=== Your objective ===
Wherever "export" appears in a line of the records below, count that line, and report only the number.

[Web interface edit records]
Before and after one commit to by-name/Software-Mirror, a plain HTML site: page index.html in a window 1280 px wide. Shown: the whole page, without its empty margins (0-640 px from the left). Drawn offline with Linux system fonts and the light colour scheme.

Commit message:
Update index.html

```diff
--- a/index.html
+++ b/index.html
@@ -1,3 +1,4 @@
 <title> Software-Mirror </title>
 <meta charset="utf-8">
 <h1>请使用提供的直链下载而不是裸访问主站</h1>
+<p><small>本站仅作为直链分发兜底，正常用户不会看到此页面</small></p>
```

==

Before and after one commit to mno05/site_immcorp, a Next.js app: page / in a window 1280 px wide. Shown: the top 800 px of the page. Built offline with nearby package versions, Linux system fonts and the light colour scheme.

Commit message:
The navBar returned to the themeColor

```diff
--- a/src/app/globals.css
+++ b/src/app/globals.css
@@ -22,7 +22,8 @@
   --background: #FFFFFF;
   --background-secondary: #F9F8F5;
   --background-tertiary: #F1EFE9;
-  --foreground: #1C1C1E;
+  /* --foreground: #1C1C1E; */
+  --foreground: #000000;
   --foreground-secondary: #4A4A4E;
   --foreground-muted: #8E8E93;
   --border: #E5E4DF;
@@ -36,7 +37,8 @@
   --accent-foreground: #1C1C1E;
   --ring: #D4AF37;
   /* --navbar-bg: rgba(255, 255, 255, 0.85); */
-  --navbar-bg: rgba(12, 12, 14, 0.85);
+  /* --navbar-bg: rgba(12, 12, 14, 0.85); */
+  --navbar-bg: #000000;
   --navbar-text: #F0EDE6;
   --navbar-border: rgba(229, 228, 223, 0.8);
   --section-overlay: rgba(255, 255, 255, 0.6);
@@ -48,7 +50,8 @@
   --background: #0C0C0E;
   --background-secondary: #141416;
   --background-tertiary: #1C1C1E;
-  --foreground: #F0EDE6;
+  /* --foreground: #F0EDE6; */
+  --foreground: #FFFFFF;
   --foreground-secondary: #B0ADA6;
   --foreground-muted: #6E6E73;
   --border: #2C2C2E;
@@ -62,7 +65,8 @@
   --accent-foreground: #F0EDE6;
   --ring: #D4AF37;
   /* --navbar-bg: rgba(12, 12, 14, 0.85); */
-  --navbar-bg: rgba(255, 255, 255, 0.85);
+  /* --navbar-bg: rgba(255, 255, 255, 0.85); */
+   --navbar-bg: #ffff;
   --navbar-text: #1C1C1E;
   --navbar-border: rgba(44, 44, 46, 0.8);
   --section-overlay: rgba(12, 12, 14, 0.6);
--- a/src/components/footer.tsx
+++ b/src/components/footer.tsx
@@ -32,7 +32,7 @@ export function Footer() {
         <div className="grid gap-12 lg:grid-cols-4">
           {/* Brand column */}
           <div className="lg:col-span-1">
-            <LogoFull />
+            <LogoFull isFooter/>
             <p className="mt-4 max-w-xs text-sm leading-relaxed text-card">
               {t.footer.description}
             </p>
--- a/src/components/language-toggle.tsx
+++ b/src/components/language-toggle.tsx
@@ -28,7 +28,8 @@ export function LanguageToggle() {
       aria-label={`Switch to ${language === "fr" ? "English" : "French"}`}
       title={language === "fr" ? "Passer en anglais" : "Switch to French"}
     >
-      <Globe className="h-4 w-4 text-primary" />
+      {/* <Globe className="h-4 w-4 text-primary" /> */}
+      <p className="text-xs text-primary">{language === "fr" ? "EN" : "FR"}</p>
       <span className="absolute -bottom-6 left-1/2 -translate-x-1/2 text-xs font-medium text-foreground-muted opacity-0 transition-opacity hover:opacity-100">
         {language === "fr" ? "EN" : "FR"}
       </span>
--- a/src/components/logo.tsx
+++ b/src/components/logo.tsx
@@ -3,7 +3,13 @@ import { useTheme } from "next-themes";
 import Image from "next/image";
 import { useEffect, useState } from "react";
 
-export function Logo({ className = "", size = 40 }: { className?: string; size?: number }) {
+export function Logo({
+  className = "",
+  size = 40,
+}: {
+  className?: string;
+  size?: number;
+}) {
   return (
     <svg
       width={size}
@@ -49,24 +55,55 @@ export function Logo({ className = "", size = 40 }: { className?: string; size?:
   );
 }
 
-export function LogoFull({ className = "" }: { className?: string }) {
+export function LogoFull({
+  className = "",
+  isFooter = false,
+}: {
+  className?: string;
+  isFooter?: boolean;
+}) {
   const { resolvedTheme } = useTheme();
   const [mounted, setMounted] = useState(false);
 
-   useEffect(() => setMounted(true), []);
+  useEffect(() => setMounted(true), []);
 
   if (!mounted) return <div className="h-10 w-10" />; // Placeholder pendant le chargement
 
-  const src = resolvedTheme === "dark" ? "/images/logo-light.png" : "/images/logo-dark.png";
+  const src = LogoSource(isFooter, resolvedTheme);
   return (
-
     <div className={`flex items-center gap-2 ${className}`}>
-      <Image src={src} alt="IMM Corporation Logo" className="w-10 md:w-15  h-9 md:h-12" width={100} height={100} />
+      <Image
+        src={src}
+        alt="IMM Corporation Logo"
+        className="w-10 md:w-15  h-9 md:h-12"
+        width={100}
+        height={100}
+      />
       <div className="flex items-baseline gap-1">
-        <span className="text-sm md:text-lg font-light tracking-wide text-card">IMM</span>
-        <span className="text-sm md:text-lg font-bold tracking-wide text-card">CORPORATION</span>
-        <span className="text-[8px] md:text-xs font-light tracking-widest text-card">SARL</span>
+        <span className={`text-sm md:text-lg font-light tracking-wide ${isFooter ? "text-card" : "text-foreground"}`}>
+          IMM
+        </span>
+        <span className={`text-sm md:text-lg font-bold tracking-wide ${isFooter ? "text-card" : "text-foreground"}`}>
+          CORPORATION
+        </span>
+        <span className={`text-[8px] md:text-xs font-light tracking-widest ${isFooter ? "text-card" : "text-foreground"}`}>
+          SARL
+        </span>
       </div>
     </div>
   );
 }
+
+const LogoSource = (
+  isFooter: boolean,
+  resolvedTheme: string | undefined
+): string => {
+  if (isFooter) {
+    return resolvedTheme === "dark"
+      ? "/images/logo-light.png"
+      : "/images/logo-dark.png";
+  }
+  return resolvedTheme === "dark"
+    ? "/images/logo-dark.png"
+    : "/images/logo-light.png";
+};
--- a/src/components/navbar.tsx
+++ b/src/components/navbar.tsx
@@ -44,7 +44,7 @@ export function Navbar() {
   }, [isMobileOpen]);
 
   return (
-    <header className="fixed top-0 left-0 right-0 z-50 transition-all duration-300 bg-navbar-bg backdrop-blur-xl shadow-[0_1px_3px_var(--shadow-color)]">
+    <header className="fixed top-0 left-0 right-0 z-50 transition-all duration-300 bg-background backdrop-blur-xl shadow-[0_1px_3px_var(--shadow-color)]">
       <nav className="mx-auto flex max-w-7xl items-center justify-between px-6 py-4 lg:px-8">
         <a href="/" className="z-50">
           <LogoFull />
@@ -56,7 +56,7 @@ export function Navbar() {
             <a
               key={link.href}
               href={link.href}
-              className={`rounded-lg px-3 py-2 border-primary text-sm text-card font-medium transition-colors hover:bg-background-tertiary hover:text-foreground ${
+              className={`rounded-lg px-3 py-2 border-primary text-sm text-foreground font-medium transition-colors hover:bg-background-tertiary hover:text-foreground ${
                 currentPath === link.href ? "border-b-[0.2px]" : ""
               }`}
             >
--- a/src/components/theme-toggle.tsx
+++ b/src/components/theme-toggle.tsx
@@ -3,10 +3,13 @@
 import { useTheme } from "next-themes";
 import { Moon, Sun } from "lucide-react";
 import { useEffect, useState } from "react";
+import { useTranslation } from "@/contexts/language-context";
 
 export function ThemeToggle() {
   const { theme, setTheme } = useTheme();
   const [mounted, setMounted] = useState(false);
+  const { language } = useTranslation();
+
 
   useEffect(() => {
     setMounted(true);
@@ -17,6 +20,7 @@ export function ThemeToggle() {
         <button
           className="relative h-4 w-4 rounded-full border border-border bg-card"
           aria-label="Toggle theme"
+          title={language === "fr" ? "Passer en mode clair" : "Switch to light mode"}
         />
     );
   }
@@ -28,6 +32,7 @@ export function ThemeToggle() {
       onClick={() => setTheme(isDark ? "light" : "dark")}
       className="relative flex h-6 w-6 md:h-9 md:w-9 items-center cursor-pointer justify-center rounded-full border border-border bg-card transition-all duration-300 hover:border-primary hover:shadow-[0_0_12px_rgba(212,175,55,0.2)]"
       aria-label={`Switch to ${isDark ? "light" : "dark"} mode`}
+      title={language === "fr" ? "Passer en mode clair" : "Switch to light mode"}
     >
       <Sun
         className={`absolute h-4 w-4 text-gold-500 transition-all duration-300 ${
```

---

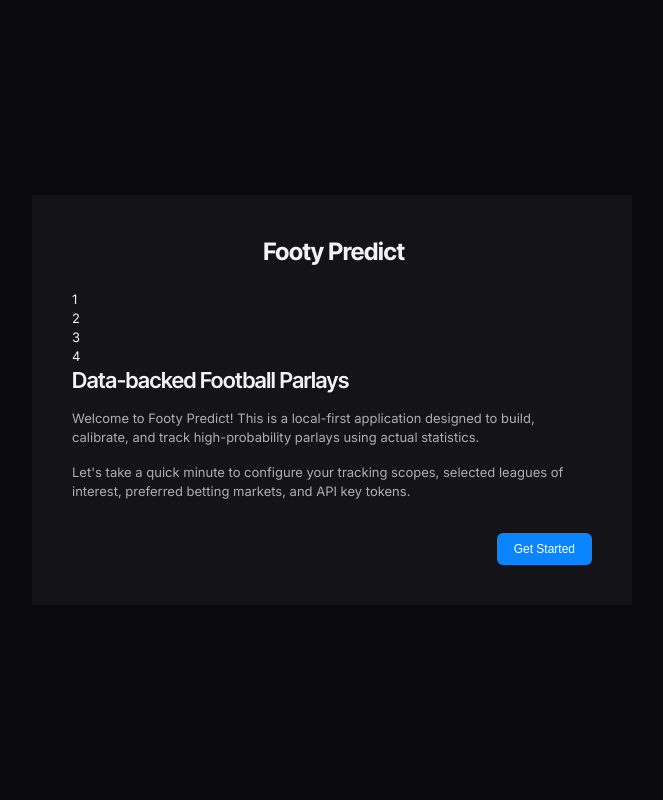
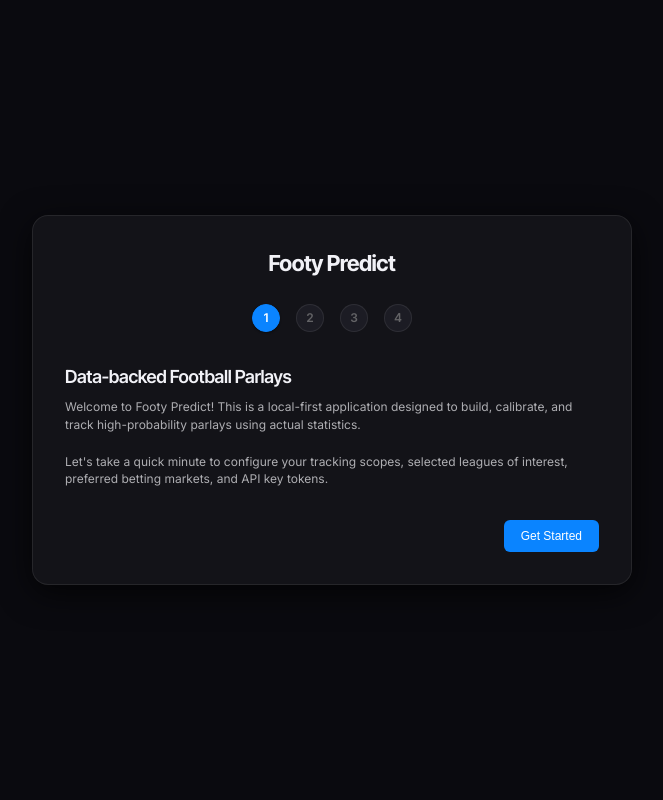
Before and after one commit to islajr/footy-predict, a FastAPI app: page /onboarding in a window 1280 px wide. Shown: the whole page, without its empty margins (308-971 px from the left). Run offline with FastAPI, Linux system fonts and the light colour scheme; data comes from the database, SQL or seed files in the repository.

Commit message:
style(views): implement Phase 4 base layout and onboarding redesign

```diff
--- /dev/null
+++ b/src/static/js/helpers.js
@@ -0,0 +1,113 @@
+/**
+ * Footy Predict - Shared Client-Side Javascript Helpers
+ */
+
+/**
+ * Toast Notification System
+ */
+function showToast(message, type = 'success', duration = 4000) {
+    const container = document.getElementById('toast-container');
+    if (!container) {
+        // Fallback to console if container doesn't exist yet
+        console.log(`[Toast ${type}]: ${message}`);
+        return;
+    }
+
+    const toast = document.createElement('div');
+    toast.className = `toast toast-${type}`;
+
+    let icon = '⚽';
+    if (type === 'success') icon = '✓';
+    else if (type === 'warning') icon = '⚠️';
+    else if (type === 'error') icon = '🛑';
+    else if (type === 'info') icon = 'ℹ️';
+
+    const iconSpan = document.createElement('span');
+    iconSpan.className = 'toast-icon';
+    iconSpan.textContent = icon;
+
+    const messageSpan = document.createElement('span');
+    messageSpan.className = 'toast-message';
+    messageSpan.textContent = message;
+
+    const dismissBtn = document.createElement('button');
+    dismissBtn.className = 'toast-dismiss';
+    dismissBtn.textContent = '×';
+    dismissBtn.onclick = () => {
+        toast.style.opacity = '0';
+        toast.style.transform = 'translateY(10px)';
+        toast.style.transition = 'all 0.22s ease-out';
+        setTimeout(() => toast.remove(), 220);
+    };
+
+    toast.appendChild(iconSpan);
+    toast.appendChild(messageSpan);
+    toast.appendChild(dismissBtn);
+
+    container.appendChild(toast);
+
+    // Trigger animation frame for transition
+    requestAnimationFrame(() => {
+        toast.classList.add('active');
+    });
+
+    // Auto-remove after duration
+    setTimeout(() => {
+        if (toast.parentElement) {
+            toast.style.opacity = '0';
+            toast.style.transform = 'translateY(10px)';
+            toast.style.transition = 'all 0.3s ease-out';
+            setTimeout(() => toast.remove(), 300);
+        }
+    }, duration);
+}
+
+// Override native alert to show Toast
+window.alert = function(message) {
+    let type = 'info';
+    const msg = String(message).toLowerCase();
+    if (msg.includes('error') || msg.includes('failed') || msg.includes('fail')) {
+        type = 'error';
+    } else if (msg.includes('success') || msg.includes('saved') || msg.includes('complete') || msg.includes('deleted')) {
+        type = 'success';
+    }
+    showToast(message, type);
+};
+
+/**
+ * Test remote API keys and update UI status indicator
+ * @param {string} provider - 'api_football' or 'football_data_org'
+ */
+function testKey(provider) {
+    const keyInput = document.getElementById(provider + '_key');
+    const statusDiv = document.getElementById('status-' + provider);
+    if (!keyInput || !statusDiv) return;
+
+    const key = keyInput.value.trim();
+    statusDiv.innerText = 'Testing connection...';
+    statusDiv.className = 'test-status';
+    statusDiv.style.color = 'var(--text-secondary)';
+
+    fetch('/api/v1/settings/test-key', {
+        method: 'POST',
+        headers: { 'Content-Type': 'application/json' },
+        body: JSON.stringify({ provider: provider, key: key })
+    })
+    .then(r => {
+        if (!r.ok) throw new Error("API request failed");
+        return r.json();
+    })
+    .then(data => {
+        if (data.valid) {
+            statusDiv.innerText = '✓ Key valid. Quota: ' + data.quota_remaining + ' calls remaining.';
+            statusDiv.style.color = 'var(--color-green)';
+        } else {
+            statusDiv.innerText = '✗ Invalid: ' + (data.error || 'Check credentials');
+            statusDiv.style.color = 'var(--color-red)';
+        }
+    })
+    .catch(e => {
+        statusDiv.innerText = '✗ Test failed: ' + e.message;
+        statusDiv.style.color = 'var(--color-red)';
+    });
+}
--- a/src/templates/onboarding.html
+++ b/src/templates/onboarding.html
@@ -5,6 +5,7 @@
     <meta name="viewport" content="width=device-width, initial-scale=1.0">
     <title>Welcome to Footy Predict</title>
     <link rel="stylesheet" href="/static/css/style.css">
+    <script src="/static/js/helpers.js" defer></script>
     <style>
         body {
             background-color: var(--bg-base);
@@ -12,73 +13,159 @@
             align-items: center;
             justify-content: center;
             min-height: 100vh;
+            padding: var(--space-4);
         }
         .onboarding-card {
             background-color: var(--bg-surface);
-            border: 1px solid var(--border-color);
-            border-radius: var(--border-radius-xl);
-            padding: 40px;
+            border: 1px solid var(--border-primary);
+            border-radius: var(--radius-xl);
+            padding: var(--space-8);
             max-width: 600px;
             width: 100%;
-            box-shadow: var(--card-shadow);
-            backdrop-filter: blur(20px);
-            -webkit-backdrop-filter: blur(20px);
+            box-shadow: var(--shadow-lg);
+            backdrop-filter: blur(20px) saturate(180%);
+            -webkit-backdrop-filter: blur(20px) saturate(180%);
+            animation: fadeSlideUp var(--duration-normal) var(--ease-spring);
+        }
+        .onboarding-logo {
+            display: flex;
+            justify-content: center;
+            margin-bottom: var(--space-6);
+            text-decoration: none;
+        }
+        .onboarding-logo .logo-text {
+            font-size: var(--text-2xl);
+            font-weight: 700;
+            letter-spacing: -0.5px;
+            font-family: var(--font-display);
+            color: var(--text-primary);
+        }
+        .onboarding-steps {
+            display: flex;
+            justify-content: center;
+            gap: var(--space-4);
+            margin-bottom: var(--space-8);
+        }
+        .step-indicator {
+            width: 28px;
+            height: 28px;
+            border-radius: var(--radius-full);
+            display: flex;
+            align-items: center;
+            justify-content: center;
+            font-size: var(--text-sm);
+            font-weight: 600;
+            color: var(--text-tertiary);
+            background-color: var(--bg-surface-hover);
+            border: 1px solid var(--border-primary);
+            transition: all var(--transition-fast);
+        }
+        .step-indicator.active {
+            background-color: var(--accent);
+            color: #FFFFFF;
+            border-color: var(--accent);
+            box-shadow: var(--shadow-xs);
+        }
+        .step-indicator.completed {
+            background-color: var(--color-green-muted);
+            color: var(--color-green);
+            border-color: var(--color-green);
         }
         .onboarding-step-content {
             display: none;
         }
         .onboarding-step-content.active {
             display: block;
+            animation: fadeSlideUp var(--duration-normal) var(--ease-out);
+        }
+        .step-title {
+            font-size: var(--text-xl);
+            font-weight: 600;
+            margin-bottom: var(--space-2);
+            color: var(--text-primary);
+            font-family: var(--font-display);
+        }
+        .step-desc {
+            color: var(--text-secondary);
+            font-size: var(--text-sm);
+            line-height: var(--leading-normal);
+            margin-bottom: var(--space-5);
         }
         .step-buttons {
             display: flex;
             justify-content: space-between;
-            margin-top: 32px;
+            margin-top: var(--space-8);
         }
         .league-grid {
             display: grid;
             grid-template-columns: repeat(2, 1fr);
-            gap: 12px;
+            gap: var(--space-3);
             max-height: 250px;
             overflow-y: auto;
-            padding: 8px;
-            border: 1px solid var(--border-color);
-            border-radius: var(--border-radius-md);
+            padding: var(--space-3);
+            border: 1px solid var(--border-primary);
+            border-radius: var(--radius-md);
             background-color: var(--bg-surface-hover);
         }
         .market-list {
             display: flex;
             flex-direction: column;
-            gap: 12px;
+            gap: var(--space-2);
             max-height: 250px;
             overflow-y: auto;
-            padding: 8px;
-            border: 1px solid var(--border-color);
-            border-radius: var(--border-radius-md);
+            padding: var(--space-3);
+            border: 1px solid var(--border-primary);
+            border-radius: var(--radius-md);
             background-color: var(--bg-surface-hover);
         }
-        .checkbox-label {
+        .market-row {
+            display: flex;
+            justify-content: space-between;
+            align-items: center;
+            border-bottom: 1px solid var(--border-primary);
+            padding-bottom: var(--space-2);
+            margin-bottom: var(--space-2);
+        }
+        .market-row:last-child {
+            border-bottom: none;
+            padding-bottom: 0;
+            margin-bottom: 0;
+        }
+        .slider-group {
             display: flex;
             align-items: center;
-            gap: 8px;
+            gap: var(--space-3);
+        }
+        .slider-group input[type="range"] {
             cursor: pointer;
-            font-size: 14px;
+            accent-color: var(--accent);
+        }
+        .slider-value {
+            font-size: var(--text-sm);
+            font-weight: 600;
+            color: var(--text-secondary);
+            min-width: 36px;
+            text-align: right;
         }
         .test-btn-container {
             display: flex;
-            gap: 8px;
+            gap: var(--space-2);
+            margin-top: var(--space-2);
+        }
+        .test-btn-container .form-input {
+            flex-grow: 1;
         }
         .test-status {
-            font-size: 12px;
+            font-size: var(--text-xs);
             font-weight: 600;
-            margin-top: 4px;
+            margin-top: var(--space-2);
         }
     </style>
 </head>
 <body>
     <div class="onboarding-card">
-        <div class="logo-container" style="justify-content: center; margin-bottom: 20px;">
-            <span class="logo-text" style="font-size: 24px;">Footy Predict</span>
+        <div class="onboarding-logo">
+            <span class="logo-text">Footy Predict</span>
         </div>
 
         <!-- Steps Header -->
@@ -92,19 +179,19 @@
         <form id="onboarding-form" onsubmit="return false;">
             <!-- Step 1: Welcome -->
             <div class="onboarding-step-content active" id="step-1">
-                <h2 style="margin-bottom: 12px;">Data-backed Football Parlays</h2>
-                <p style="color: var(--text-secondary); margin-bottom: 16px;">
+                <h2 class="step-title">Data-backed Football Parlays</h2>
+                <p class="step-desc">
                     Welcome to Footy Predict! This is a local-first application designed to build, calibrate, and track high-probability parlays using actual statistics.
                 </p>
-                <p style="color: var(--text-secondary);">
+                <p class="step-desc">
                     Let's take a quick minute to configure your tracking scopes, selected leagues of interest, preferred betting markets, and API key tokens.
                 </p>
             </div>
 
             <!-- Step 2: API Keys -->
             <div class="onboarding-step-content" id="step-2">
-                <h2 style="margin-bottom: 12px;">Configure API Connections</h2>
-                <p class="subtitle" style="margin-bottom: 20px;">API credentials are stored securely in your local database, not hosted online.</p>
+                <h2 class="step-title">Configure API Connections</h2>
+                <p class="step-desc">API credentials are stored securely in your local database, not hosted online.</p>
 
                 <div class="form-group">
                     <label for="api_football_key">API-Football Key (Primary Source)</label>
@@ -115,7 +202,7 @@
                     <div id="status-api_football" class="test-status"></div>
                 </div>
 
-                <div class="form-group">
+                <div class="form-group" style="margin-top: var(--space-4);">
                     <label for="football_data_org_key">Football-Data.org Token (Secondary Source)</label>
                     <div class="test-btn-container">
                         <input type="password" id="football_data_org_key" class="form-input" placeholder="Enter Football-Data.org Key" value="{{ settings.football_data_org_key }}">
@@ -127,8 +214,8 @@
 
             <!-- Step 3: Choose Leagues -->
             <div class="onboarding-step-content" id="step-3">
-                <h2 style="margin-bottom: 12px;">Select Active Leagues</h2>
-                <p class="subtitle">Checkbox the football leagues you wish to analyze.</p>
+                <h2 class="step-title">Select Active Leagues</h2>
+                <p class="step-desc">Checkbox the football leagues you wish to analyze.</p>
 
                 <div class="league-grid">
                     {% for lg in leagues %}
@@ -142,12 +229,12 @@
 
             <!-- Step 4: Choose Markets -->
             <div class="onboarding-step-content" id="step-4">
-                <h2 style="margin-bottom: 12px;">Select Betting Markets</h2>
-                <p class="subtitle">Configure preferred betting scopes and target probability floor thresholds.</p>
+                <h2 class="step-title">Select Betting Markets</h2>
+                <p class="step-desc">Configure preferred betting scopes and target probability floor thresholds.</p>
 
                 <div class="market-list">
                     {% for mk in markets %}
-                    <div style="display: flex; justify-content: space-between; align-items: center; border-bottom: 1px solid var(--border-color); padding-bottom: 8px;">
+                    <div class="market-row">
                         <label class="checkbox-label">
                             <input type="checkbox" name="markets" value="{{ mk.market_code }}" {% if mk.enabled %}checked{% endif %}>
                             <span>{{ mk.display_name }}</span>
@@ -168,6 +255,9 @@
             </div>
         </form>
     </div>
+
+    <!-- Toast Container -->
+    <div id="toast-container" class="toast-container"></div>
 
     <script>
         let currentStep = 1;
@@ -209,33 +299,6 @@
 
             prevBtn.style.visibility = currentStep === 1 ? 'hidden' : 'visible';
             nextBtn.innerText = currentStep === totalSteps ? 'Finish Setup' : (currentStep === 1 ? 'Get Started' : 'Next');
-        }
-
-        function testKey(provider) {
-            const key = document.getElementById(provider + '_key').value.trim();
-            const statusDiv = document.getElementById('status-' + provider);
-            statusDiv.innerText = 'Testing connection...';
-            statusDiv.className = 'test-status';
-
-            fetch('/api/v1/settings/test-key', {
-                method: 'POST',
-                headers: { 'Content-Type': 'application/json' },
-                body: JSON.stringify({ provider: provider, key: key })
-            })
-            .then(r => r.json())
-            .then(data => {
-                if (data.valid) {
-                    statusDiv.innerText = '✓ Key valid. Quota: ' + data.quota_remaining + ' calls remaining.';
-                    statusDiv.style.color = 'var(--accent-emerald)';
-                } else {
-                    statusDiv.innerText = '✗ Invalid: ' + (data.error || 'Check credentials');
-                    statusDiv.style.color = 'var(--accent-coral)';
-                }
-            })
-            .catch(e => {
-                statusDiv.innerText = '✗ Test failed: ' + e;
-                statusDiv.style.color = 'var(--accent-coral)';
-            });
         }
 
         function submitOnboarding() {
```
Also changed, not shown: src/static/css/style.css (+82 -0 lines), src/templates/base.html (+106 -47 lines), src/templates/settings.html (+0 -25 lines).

=== Exercise output ===
12